Further significant collections of Hebrew manuscripts were added in 1848 and 1890. In 1848 the Library purchased the library of Heimann Joseph Michael, numbering 862 volumes and nearly 1,300 separate works. The most recent acquisition of Hebrew manuscripts of major international importance was the purchase of fragments from the Cairo Genizah, beginning in 1890. A genizah is usually a room attached to a synagogue used for storing texts which were worn out and had become unusable; in this case the genizah was in the attic of the Ezra synagogue in Old Cairo. An enormous number, over 200,000, of fragments in Hebrew, Judaeo-Arabic and Yiddish were kept there, which are now dispersed in over 25 public and private libraries across the world. Cambridge, with over 150,000 has the majority of them, while 25,000 are in New York, 10,000 in Manchester and 5,000 each in the British Library and the Bodleian.


Although Yiddish became the spoken language of most Jews in Europe and beyond, historically it had an inferior status to Hebrew and was chiefly used to address women, children and males ignorant of Hebrew; significantly, the first book printed in Yiddish (Cracow, 1534) is a translation of difficult phrases in biblical Hebrew. For the same reason, early books in Yiddish were badly printed and ephemeral, and so have survived, if at all, in very few copies. One of the few bibliophiles to collect these objects systematically was Rabbi David Oppenheimer (see above) so the Bodleian finds itself with a very important collection of early Yiddish printed books, in many cases holding the only surviving copy.

Later, because of its proletarian status, Yiddish was the natural choice of language for the propagation of socialism. The donation in 1981 of the library of the US daily Yiddish newspaper Morning Freiheit, founded in 1922 by the Jewish section of the American Communist Party, gave the Bodleian an extensive representation of the rich Socialist literature of the later nineteenth-century and the first half of the twentieth.


Aramaic features prominently in the works described above as Hebrew, partly because they are similar languages and the authors change from one to the other even in mid-sentence. Additionally the Bodleian possesses a unique series of documents in Aramaic written on leather; nothing definite is known of their origin, but they were acquired in 1943-4. They are undated, but belong somewhere in the fifth century BC.


The collection of Ethiopic manuscripts in the Bodleian now contains some 130 items. James Bruce’s collection of 25 Ethiopic manuscripts, purchased by the Library in 1843, is both artistically and textually out of the ordinary and features a rare text of Enoch. In 2002, an unusual illustrated seventeenth-century manuscript of a Marian text, Arganona weddase (‘Harp of Praise’) (MS. Aeth.e.28), was added to the collection.


There is a vast literature in Syriac, enlarged by many translations from Greek.
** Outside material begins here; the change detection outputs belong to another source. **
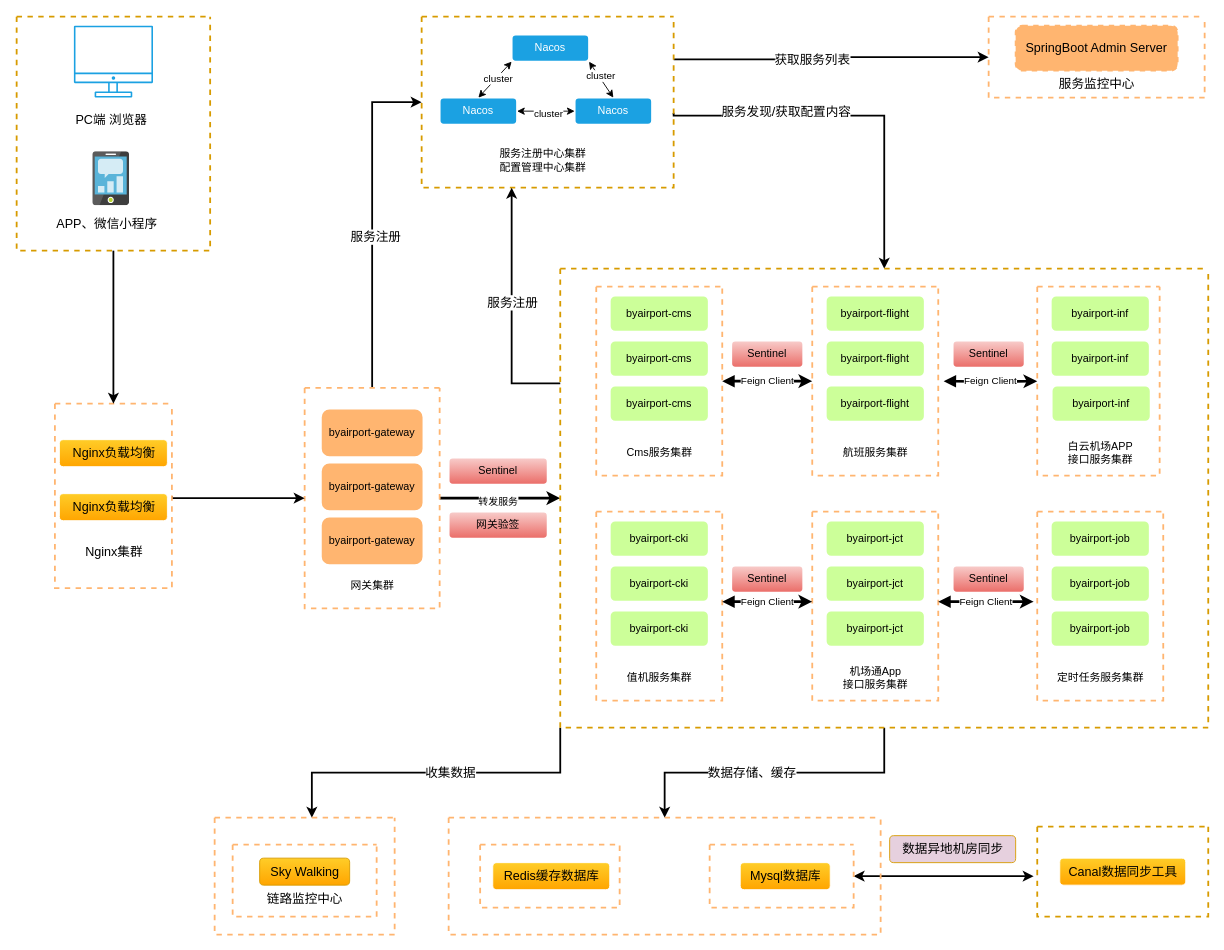
Before: 门户微服务.drawio in lizhenjun0418/docker-file, a draw.io diagram. Source tidied: cells renumbered, new cells numbered last; positions are measured from the earlier drawing's top-left corner, leaving out a move shared by most shapes. Both pictures are drawn from the tidied source at 90%, with x=0, y=0 at pixel (16, 16).
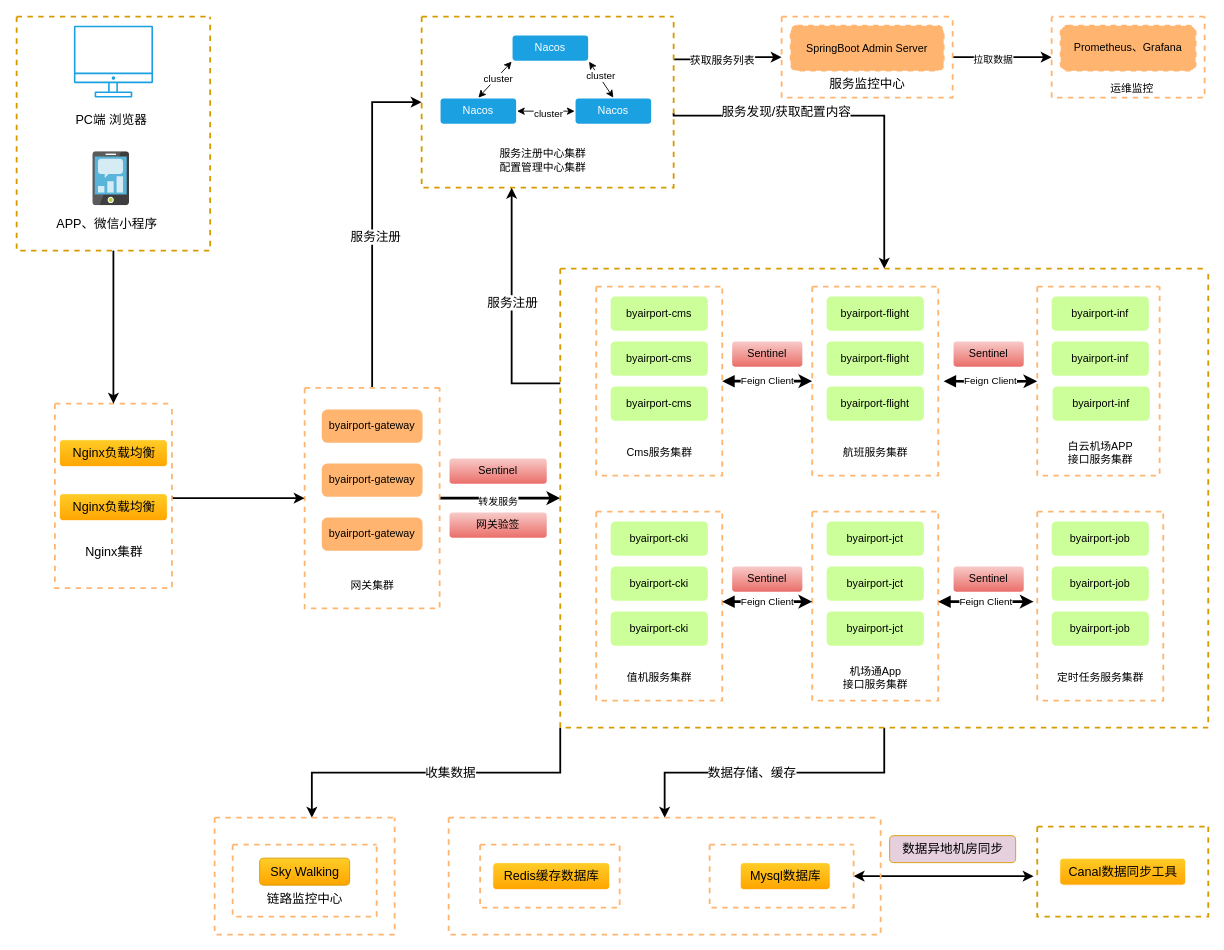
Above is the later version.

Commit message (it also covers changes not shown here):
更新门户微服务.drawio

Unchanged cells that the change refers to:
```xml
<mxCell id="4" style="edgeStyle=orthogonalEdgeStyle;rounded=0;jettySize=auto;html=1;exitX=1;exitY=0.25;exitDx=0;exitDy=0;fontSize=14;startArrow=none;startFill=0;endArrow=classic;endFill=1;strokeWidth=2;entryX=0;entryY=0.5;entryDx=0;entryDy=0;" parent="1" edge="1" source="6" target="81">
  <mxGeometry relative="1" as="geometry" />
</mxCell>
<mxCell id="21" style="swimlane;startSize=0;strokeColor=#FFB570;strokeWidth=2;dashed=1;" parent="1" vertex="1">
  <mxGeometry x="320" y="412.5" width="150" height="245" as="geometry" />
</mxCell>
```

Diff of the diagram source:
```diff
@@
-    <mxCell id="5" value="获取服务列表" style="edgeLabel;html=1;align=center;verticalAlign=middle;fontSize=14;" parent="4" vertex="1">
+    <mxCell id="5" value="&lt;font style=&quot;font-size: 12px;&quot;&gt;获取服务列表&lt;/font&gt;" style="edgeLabel;html=1;align=center;verticalAlign=middle;fontSize=14;" parent="4" vertex="1">
       <mxGeometry x="-0.13" y="1" relative="1" as="geometry">
         <mxPoint y="1" as="offset" />
       </mxGeometry>
     </mxCell>
@@
     <mxCell id="22" value="byairport-gateway" style="rounded=1;whiteSpace=wrap;html=1;strokeColor=#FFB570;strokeWidth=2;fillColor=#FFB570;" parent="21" vertex="1">
-      <mxGeometry x="20" y="25" width="110" height="50" as="geometry" />
+      <mxGeometry x="20" y="25" width="110" height="35" as="geometry" />
     </mxCell>
     <mxCell id="23" value="byairport-gateway" style="rounded=1;whiteSpace=wrap;html=1;strokeColor=#FFB570;strokeWidth=2;fillColor=#FFB570;" parent="21" vertex="1">
-      <mxGeometry x="20" y="85" width="110" height="50" as="geometry" />
+      <mxGeometry x="20" y="85" width="110" height="35" as="geometry" />
     </mxCell>
     <mxCell id="24" value="byairport-gateway" style="rounded=1;whiteSpace=wrap;html=1;strokeColor=#FFB570;strokeWidth=2;fillColor=#FFB570;" parent="21" vertex="1">
-      <mxGeometry x="20" y="145" width="110" height="50" as="geometry" />
+      <mxGeometry x="20" y="145" width="110" height="35" as="geometry" />
     </mxCell>
@@
+    <mxCell id="100" style="edgeStyle=orthogonalEdgeStyle;rounded=0;jettySize=auto;html=1;exitX=1;exitY=0.5;exitDx=0;exitDy=0;entryX=0;entryY=0.5;entryDx=0;entryDy=0;strokeWidth=2;" parent="1" edge="1" source="81" target="102">
+      <mxGeometry relative="1" as="geometry" />
+    </mxCell>
+    <mxCell id="101" value="拉取数据" style="edgeLabel;html=1;align=center;verticalAlign=middle;" parent="100" vertex="1">
+      <mxGeometry x="-0.2" y="-2" relative="1" as="geometry" />
+    </mxCell>
     <mxCell id="81" style="swimlane;startSize=0;dashed=1;fontSize=14;strokeColor=#FFB570;strokeWidth=2;fillColor=#FFB570;gradientColor=default;" parent="1" vertex="1">
-      <mxGeometry x="1080" width="240" height="90" as="geometry" />
+      <mxGeometry x="850" width="190" height="90" as="geometry" />
     </mxCell>
-    <mxCell id="82" value="SpringBoot Admin Server" style="whiteSpace=wrap;html=1;dashed=1;fontSize=14;strokeColor=#FFB570;strokeWidth=2;fillColor=#FFB570;gradientColor=none;rounded=1;" parent="81" vertex="1">
-      <mxGeometry x="30" y="10" width="180" height="50" as="geometry" />
+    <mxCell id="82" value="&lt;font style=&quot;font-size: 12px;&quot;&gt;SpringBoot Admin Server&lt;/font&gt;" style="whiteSpace=wrap;html=1;dashed=1;fontSize=14;strokeColor=#FFB570;strokeWidth=2;fillColor=#FFB570;gradientColor=none;rounded=1;" parent="81" vertex="1">
+      <mxGeometry x="10" y="10" width="170" height="50" as="geometry" />
     </mxCell>
     <mxCell id="83" value="服务监控中心" style="text;html=1;align=center;verticalAlign=middle;strokeColor=none;fillColor=none;fontSize=14;" parent="81" vertex="1">
-      <mxGeometry x="65" y="60" width="110" height="30" as="geometry" />
+      <mxGeometry x="40" y="60" width="110" height="30" as="geometry" />
     </mxCell>
@@
+    <mxCell id="102" style="swimlane;startSize=0;rounded=1;fillColor=#FFB570;gradientColor=none;dashed=1;strokeColor=#FFB570;strokeWidth=2;" parent="1" vertex="1">
+      <mxGeometry x="1150" width="170" height="90" as="geometry" />
+    </mxCell>
+    <mxCell id="103" value="Prometheus、Grafana" style="whiteSpace=wrap;html=1;rounded=1;dashed=1;strokeColor=#FFB570;strokeWidth=2;fillColor=#FFB570;gradientColor=none;" parent="102" vertex="1">
+      <mxGeometry x="10" y="10" width="150" height="50" as="geometry" />
+    </mxCell>
+    <mxCell id="104" value="运维监控" style="text;html=1;align=center;verticalAlign=middle;strokeColor=none;fillColor=none;" parent="102" vertex="1">
+      <mxGeometry x="54" y="65" width="70" height="30" as="geometry" />
+    </mxCell>
```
As early as 1864, when the main catalogue for Syriac manuscripts was printed, the Bodleian possessed 205 codices. As many of these contain several items the number of works is much larger; there have also been later additions. Most of the manuscripts arrived in the Library as donations, often from the same sources, such as Laud and Huntingdon, as the Hebrew manuscripts. Syriac has also given rise to two other bodies of literature. Karshuni is the Arabic language written in Syriac script. Mandaean is a development of Syriac used chiefly for magical texts of which, in the Drower Collection, the Bodleian Library is the world’s foremost repository.

Back to top